[Change listing data]
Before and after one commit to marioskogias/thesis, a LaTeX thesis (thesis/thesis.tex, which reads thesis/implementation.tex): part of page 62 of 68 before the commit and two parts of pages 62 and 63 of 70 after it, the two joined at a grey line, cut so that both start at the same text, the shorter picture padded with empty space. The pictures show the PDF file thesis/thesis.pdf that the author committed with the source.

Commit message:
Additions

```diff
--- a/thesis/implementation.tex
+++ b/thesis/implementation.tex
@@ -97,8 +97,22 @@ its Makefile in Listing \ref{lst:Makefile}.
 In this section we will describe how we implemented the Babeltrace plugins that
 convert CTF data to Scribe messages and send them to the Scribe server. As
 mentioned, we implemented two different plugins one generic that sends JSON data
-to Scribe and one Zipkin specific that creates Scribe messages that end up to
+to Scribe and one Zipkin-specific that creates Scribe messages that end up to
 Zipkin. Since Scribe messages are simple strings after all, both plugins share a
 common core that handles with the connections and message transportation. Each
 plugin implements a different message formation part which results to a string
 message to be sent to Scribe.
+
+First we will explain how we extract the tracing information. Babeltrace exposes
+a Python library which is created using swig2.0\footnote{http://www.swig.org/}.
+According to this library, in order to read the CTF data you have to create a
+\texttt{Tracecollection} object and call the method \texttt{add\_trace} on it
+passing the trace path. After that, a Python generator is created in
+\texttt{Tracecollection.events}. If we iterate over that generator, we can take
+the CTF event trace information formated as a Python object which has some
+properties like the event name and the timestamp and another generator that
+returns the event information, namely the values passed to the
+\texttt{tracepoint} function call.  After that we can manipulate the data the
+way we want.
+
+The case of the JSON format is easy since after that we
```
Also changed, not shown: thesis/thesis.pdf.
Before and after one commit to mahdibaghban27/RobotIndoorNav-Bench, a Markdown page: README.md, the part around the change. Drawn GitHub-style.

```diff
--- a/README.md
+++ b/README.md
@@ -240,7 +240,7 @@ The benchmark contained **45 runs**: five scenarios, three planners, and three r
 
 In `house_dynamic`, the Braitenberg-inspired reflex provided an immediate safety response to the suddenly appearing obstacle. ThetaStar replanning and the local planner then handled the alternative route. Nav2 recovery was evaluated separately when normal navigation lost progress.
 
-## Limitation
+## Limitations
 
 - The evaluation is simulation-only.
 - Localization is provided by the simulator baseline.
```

### WHAT TO WORK ON:
The records must each be output verbatim, with nothing left out.

### RESPONSE BOX:
Before and after one commit to marioskogias/thesis, a LaTeX thesis (thesis/thesis.tex, which reads thesis/implementation.tex): part of page 62 of 68 before the commit and two parts of pages 62 and 63 of 70 after it, the two joined at a grey line, cut so that both start at the same text, the shorter picture padded with empty space. The pictures show the PDF file thesis/thesis.pdf that the author committed with the source.

Commit message:
Additions

```diff
--- a/thesis/implementation.tex
+++ b/thesis/implementation.tex
@@ -97,8 +97,22 @@ its Makefile in Listing \ref{lst:Makefile}.
 In this section we will describe how we implemented the Babeltrace plugins that
 convert CTF data to Scribe messages and send them to the Scribe server. As
 mentioned, we implemented two different plugins one generic that sends JSON data
-to Scribe and one Zipkin specific that creates Scribe messages that end up to
+to Scribe and one Zipkin-specific that creates Scribe messages that end up to
 Zipkin. Since Scribe messages are simple strings after all, both plugins share a
 common core that handles with the connections and message transportation. Each
 plugin implements a different message formation part which results to a string
 message to be sent to Scribe.
+
+First we will explain how we extract the tracing information. Babeltrace exposes
+a Python library which is created using swig2.0\footnote{http://www.swig.org/}.
+According to this library, in order to read the CTF data you have to create a
+\texttt{Tracecollection} object and call the method \texttt{add\_trace} on it
+passing the trace path. After that, a Python generator is created in
+\texttt{Tracecollection.events}. If we iterate over that generator, we can take
+the CTF event trace information formated as a Python object which has some
+properties like the event name and the timestamp and another generator that
+returns the event information, namely the values passed to the
+\texttt{tracepoint} function call.  After that we can manipulate the data the
+way we want.
+
+The case of the JSON format is easy since after that we
```
Also changed, not shown: thesis/thesis.pdf.
Before and after one commit to mahdibaghban27/RobotIndoorNav-Bench, a Markdown page: README.md, the part around the change. Drawn GitHub-style.

```diff
--- a/README.md
+++ b/README.md
@@ -240,7 +240,7 @@ The benchmark contained **45 runs**: five scenarios, three planners, and three r
 
 In `house_dynamic`, the Braitenberg-inspired reflex provided an immediate safety response to the suddenly appearing obstacle. ThetaStar replanning and the local planner then handled the alternative route. Nav2 recovery was evaluated separately when normal navigation lost progress.
 
-## Limitation
+## Limitations
 
 - The evaluation is simulation-only.
 - Localization is provided by the simulator baseline.
```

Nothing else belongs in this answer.